Matt Vecere was living in California, but home for him is Sea Isle City. He was one of the eight Americans and 157 people who were on board Ethiopian Airlines Flight 302, the Boeing 737 Max 8 plane that went down minutes after takeoff from Addis Ababa on Sunday.

On his blog, Vecere said he wanted to escape the "miserable winters" of the Mid-Atlantic, and after high school he went to college in Florida. But he returned, finishing up at Stockton University in Galloway Township. 

He eventually started to write, and his work appeared in several different publications. His most recent job was as a writer with the environmental tech company, IQAir. 

"Matt, when I knew him at Stockton College, was so full of life and creative energy. He was talented, ambitious, caring, and very committed to writing authentically with truth and voice," said a former professor of his, Mimi Schwartz, who he described on his blog as a mentor. "I was so pleased to see him convert college writing passions into a professional career. What a loss!"

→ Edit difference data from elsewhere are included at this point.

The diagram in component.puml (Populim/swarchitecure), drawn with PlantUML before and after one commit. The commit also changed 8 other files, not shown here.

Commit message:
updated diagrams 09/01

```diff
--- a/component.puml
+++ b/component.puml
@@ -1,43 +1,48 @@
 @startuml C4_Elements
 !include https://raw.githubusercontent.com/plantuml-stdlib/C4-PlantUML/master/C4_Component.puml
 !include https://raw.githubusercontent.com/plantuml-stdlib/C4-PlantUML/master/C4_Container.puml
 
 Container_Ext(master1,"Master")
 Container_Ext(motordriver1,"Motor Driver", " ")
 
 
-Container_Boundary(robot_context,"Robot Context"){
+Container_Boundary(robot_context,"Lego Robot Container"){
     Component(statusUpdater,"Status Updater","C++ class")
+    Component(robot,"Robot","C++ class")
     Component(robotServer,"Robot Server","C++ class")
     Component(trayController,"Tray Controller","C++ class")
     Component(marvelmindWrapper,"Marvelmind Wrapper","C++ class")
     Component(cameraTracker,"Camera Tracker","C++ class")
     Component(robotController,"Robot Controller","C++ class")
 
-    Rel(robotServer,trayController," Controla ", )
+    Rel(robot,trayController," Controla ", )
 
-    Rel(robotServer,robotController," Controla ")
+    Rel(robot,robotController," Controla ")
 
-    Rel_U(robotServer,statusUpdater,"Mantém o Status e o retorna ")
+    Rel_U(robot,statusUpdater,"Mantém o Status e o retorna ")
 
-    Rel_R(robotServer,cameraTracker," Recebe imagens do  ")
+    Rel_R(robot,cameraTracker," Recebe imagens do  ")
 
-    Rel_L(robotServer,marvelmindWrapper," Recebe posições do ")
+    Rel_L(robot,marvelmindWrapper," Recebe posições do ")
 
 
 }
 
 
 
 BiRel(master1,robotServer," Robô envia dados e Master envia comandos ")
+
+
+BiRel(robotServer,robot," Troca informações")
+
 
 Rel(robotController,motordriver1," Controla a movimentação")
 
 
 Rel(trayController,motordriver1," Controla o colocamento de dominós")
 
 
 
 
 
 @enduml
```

READ: Growing number of Boeing Max 8 planes grounded after crash

In a statment, IQAir said, "We will miss his laugh, his wit, his sense of humor." His friends and colleagues describe Vecere as "an amazing writer, an avid surfer and a truly selfless person." 

There are approximately 350 Boeing 737 Max 8 aircraft in operation worldwide. Some airlines have grounded their Max 8 fleet, but many have not. American Airlines has a few dozen Boeing 737 Max 8 planes in operation. Southwest Airlines has 34. Both companies say they're confident in the safety of the planes.

In the meantime, Boeing says the FAA is telling them they'll have to upgrade safety software on the Max 8 planes by next month. This is a software change that has been in the works since a new Lion Air Boeing 737 MAX 8 flight went down near Indonesia last October, killing 189 people. 

READ: Divers recover jet's data recorder from Indonesia seafloor